The son of a landowner from Tanabe, Ueshiba studied a number of martial arts in his youth, and served in the Japanese Army during the Russo-Japanese War. After being discharged in 1907, he moved to Hokkaido as the head of a pioneer settlement; here he met and studied with Takeda Sokaku, the founder of Daito'-ryu' aiki-ju'jutsu. On leaving Hokkaido in 1919, Ueshiba joined the O'moto-kyo' movement, a Shinto sect, in Ayabe, where he served as a martial arts instructor and opened his first dojo. He accompanied the head of the O'moto-kyo' group, Onisaburo Deguchi, on an expedition to Mongolia in 1924, where they were captured by Chinese troops and returned to Japan. The following year, he experienced a great spiritual enlightenment, stating that, "a golden spirit sprang up from the ground, veiled my body, and changed my body into a golden one." After this experience, his martial arts skill appeared to be greatly increased.
More detailed history

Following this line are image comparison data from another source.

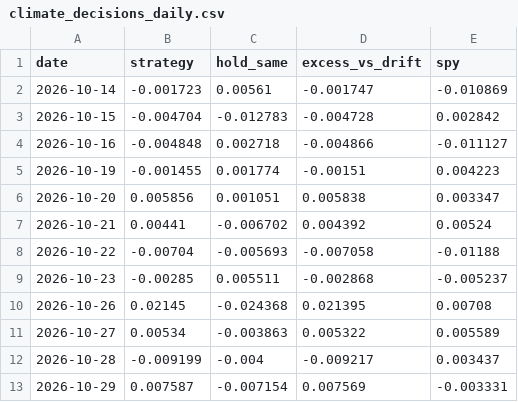
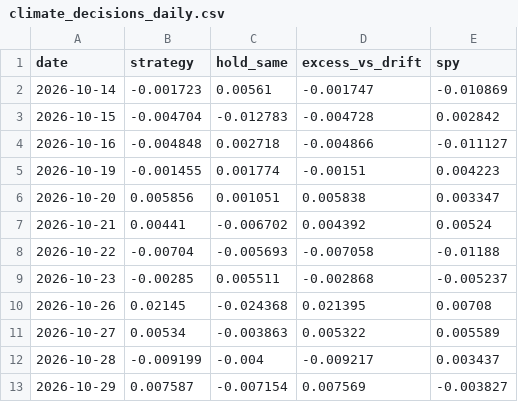
Before and after one commit to quantarram/weather-impacts-dashboard, a CSV file: data/climate_decisions_daily.csv, drawn as a sheet.

```diff
--- a/data/climate_decisions_daily.csv
+++ b/data/climate_decisions_daily.csv
@@ -12,2 +12,2 @@ date,strategy,hold_same,excess_vs_drift,spy
 2026-10-28,-0.009199,-0.004,-0.009217,0.003437
-2026-10-29,0.007587,-0.007154,0.007569,-0.003331
+2026-10-29,0.007587,-0.007154,0.007569,-0.003827
```
Also changed, not shown: data/prices_log.csv, 6 other files.
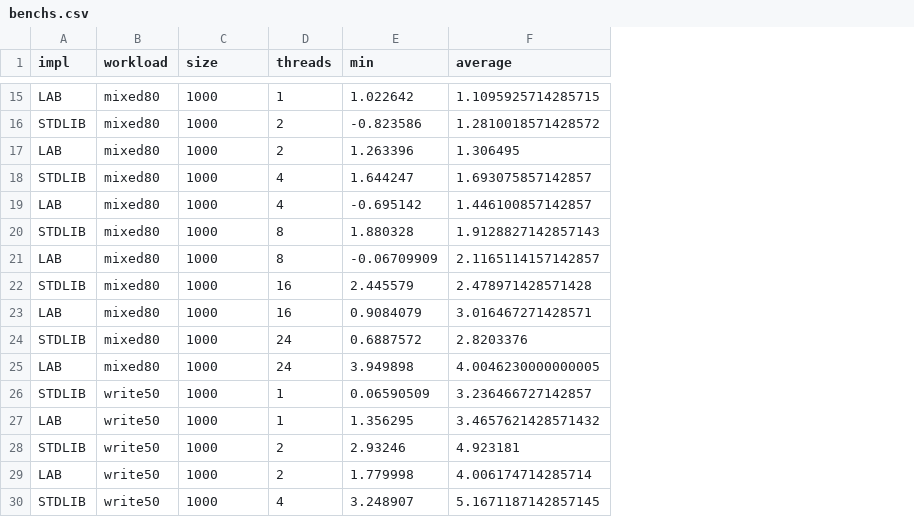
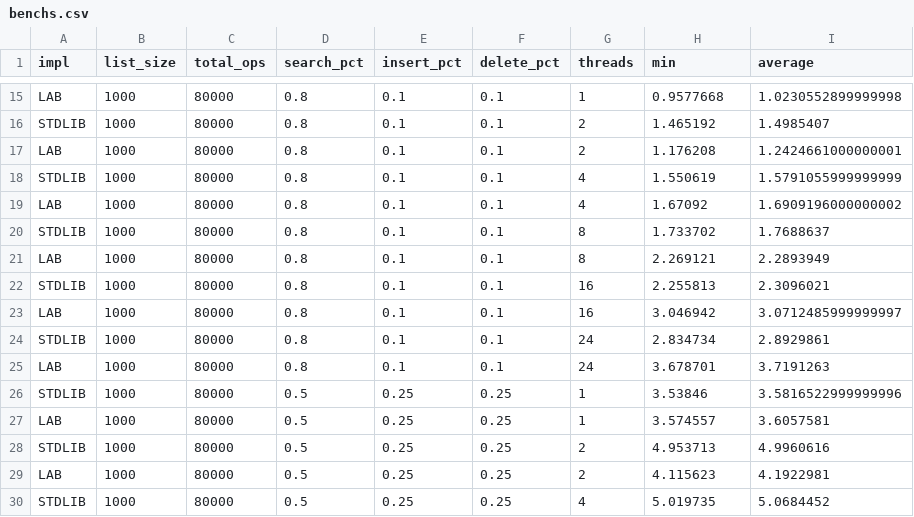
Before and after one commit to temaantonov11/pthreadLab, a CSV file: rwlockTask/benchs.csv, drawn as a sheet; only a part is shown, gaps mark what is left out; removed rows and columns are numbered as before the commit, all else as after; the diff covers the shown part only; the diff names each change by its address in the sheet, - before the commit and + after, or states it on an @@ line.

```diff
--- a/rwlockTask/benchs.csv
+++ b/rwlockTask/benchs.csv
-column B (workload), rows 15-30: mixed80 | mixed80 | mixed80 | mixed80 | mixed80 | mixed80 | mixed80 | mixed80 | mixed80 | mixed80 | mixed80 | write50 | write50 | write50 | write50 | write50
+column C (total_ops), rows 15-30: all 80000
+column D (search_pct), rows 15-30: 0.8 | 0.8 | 0.8 | 0.8 | 0.8 | 0.8 | 0.8 | 0.8 | 0.8 | 0.8 | 0.8 | 0.5 | 0.5 | 0.5 | 0.5 | 0.5
+column E (insert_pct), rows 15-30: 0.1 | 0.1 | 0.1 | 0.1 | 0.1 | 0.1 | 0.1 | 0.1 | 0.1 | 0.1 | 0.1 | 0.25 | 0.25 | 0.25 | 0.25 | 0.25
+column F (delete_pct), rows 15-30: 0.1 | 0.1 | 0.1 | 0.1 | 0.1 | 0.1 | 0.1 | 0.1 | 0.1 | 0.1 | 0.1 | 0.25 | 0.25 | 0.25 | 0.25 | 0.25
-B1: size
+B1: list_size
-H15 (min): 1.022642
+H15 (min): 0.9577668
-I15 (average): 1.1095925714285715
+I15 (average): 1.0230552899999998
-H16 (min): -0.823586
+H16 (min): 1.465192
-I16 (average): 1.2810018571428572
+I16 (average): 1.4985407
-H17 (min): 1.263396
+H17 (min): 1.176208
-I17 (average): 1.306495
+I17 (average): 1.2424661000000001
-H18 (min): 1.644247
+H18 (min): 1.550619
-I18 (average): 1.693075857142857
+I18 (average): 1.5791055999999999
-H19 (min): -0.695142
+H19 (min): 1.67092
-I19 (average): 1.446100857142857
+I19 (average): 1.6909196000000002
-H20 (min): 1.880328
+H20 (min): 1.733702
-I20 (average): 1.9128827142857143
+I20 (average): 1.7688637
-H21 (min): -0.06709909
+H21 (min): 2.269121
-I21 (average): 2.1165114157142857
+I21 (average): 2.2893949
-H22 (min): 2.445579
+H22 (min): 2.255813
-I22 (average): 2.478971428571428
+I22 (average): 2.3096021
-H23 (min): 0.9084079
+H23 (min): 3.046942
-I23 (average): 3.016467271428571
+I23 (average): 3.0712485999999997
-H24 (min): 0.6887572
+H24 (min): 2.834734
-I24 (average): 2.8203376
+I24 (average): 2.8929861
-H25 (min): 3.949898
+H25 (min): 3.678701
-I25 (average): 4.0046230000000005
+I25 (average): 3.7191263
-H26 (min): 0.06590509
+H26 (min): 3.53846
-I26 (average): 3.236466727142857
+I26 (average): 3.5816522999999996
-H27 (min): 1.356295
+H27 (min): 3.574557
-I27 (average): 3.4657621428571432
+I27 (average): 3.6057581
-H28 (min): 2.93246
+H28 (min): 4.953713
-I28 (average): 4.923181
+I28 (average): 4.9960616
-H29 (min): 1.779998
+H29 (min): 4.115623
-I29 (average): 4.006174714285714
+I29 (average): 4.1922981
-H30 (min): 3.248907
+H30 (min): 5.019735
-I30 (average): 5.1671187142857145
+I30 (average): 5.0684452
```
Also changed, not shown: 40 edited cells elsewhere in this file, 3 other files.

Morihei Ueshiba was born in Tanabe, Wakayama Prefecture, Japan on December 14, 1883, the fourth child (and only son) born to Yoroku Ueshiba and his wife Yuki. The young Ueshiba was raised in a somewhat privileged setting. His father was a rich landowner who also traded in lumber and fishing and was politically active. Ueshiba was a rather weak, sickly child and bookish in his inclinations. At a young age his father encouraged him to take up sumo wrestling and swimming and entertained him with stories of his great-grandfather Kichiemon, who was considered a very strong samurai in his era. The need for such strength was further emphasized when the young Ueshiba witnessed his father being attacked by followers of a competing politician.